When you're swimming a fairly long distance, there are times where you need to put your head down and swim hard, and there are times where you need to lift your head out of the water and make a plan to head in a certain direction.
The key here is to combine both as efficiently as possible. If you're just heads down swimming hard all the time, you'll likely start veering off course considerably. Conversely, if you are spending all your time looking off into the distance, you'll never get there.
So today, I'm focusing on getting some new goals. Here's what I've got:
Short Term Goals (by August 15)
- Completely unplug for a week and enjoy time with my wife
- Take Charlee to a place she's never been before (like a new splash pad or the science museum)
- Come up with a sales strategy around our long-term support plan for JMG
- Finish the Siri integration with my weight tracking app
- Watch 3 movies on my Plex server
- Walk around the block without crutches (0.5 miles)
- Write another blog post for this site
Medium Term Goals (by December 31)
- Set a budget for marketing at JMG and launch a campaign
- Close a large sale
- Merge Rob's project management app (Triangle) with my sales and marketing app (Gil) and give it an awful name (like Trian-Gil)
- Get the average subscriber count for Constant Variables up to 100 per episode
- Get version 1.1 of mncraft.beer released
- Watch 30 movies on my Plex server
- Go for a 1 mile run
- Brew my first batch of beer
Long Term Goals (by July 1, 2023)
- Run another marathon
- Build up a 6 month emergency fund for the JMG
- Move to Wisconsin
- Have an event with one of our businesses
- Have another kid
- Finish watching all the movies on my Plex server (currently, I'm at 600+)
Now, it's time to start swimming.
A few weeks ago, I got an email from Google saying that I had an "unusual number of 404 errors" on my site. I looked into it, and a very helpful script kiddy exploited my Wordpress site and took over the admin account.
It didn't look like there was much in there in terms of damage done, but they basically changed my admin password, bricked my template, and moved on.
After years of neglecting this blog (yet again) and after years of dealing with an annoying CMS, I had the same thought that every web developer has: "Nuts to this, I'm just gonna build this site myself from scratch."
So here we are: timbornholdt.com version whatever!
After reading back from my old posts in 2012, I realized that I really should start blogging again. I really enjoy seeing how much has changed in the past 6 years, and I know that if I start blogging about my life now that I'll look back in another 6 years and have the same feelings.

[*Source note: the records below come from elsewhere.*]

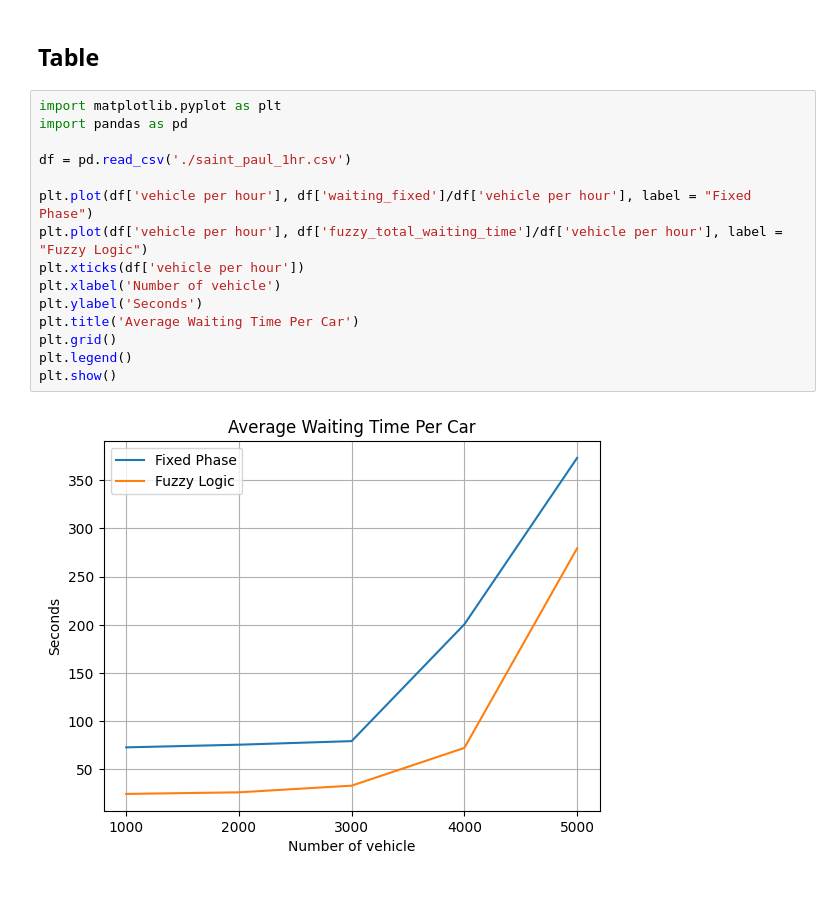
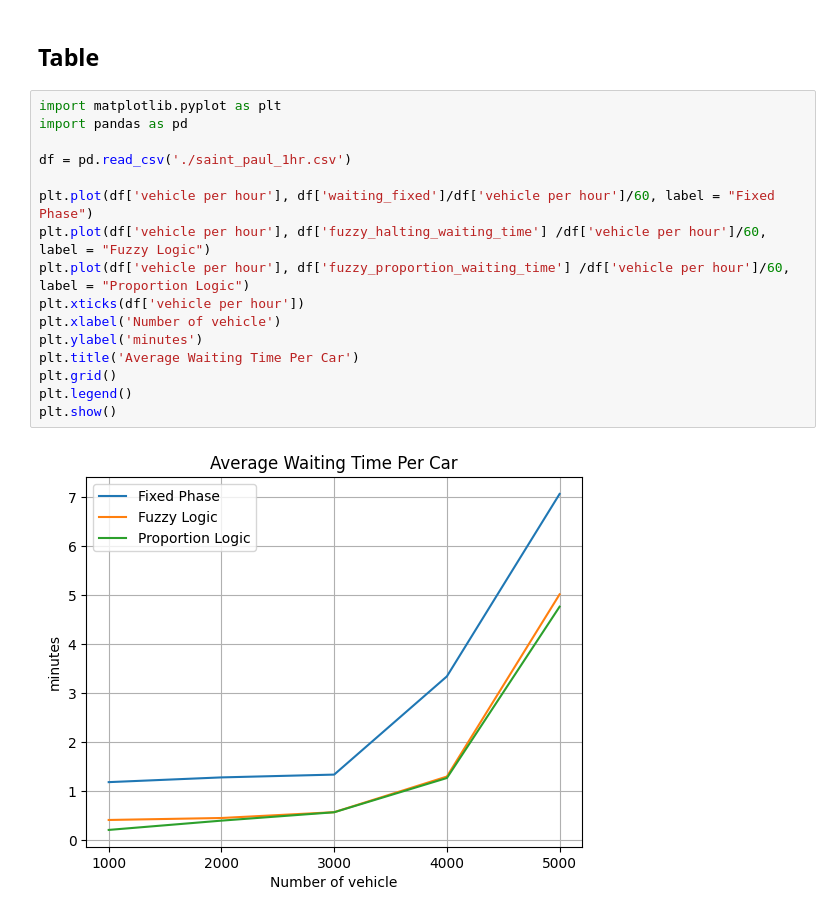
Before and after one commit to giftnichakul/deeprl-traffic-control, a Jupyter notebook: main.ipynb, the cells around one changed output. Drawn from its saved outputs; the diff is of its cells as text.

```diff
--- a/main.ipynb
+++ b/main.ipynb
@@ -117,17 +150,18 @@ traci.close()
 # %%
 import matplotlib.pyplot as plt
 import pandas as pd
 
 df = pd.read_csv('./saint_paul_1hr.csv')
 
-plt.plot(df['vehicle per hour'], df['waiting_fixed']/df['vehicle per hour'], label = "Fixed Phase")
-plt.plot(df['vehicle per hour'], df['fuzzy_total_waiting_time']/df['vehicle per hour'], label = "Fuzzy Logic")
+plt.plot(df['vehicle per hour'], df['waiting_fixed']/df['vehicle per hour']/60, label = "Fixed Phase")
+plt.plot(df['vehicle per hour'], df['fuzzy_halting_waiting_time'] /df['vehicle per hour']/60, label = "Fuzzy Logic")
+plt.plot(df['vehicle per hour'], df['fuzzy_proportion_waiting_time'] /df['vehicle per hour']/60, label = "Proportion Logic")
 plt.xticks(df['vehicle per hour'])
 plt.xlabel('Number of vehicle')
-plt.ylabel('Seconds')
+plt.ylabel('minutes')
 plt.title('Average Waiting Time Per Car')
 plt.grid()
 plt.legend()
 plt.show()
 # %% [output]
-[figure, old version]
+[figure, new version]
```
Also changed, not shown: parts of 18 cells of this notebook, 8 other files.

So without further ado, welcome to the blog, and we'll see you in another 6 years!